Print all the entries exactly.

Supplied data: Begin

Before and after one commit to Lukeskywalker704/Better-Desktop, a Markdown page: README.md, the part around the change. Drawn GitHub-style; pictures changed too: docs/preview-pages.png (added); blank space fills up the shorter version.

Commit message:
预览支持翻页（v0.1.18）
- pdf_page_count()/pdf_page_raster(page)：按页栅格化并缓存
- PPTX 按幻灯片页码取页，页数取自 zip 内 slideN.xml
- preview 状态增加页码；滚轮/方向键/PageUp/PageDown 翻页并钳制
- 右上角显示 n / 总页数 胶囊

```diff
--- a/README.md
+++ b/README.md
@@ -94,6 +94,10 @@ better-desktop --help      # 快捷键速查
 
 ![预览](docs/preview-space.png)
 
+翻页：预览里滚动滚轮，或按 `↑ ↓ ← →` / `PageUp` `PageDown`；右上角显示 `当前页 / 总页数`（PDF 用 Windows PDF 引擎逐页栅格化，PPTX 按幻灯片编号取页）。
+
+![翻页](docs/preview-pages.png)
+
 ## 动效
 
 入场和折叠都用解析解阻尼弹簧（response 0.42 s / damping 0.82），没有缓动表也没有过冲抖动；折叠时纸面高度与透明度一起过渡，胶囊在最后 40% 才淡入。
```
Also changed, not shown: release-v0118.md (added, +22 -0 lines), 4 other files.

Supplied data: End

**Exercise output**.
Before and after one commit to Lukeskywalker704/Better-Desktop, a Markdown page: README.md, the part around the change. Drawn GitHub-style; pictures changed too: docs/preview-pages.png (added); blank space fills up the shorter version.

Commit message:
预览支持翻页（v0.1.18）
- pdf_page_count()/pdf_page_raster(page)：按页栅格化并缓存
- PPTX 按幻灯片页码取页，页数取自 zip 内 slideN.xml
- preview 状态增加页码；滚轮/方向键/PageUp/PageDown 翻页并钳制
- 右上角显示 n / 总页数 胶囊

```diff
--- a/README.md
+++ b/README.md
@@ -94,6 +94,10 @@ better-desktop --help      # 快捷键速查
 
 ![预览](docs/preview-space.png)
 
+翻页：预览里滚动滚轮，或按 `↑ ↓ ← →` / `PageUp` `PageDown`；右上角显示 `当前页 / 总页数`（PDF 用 Windows PDF 引擎逐页栅格化，PPTX 按幻灯片编号取页）。
+
+![翻页](docs/preview-pages.png)
+
 ## 动效
 
 入场和折叠都用解析解阻尼弹簧（response 0.42 s / damping 0.82），没有缓动表也没有过冲抖动；折叠时纸面高度与透明度一起过渡，胶囊在最后 40% 才淡入。
```
Also changed, not shown: release-v0118.md (added, +22 -0 lines), 4 other files.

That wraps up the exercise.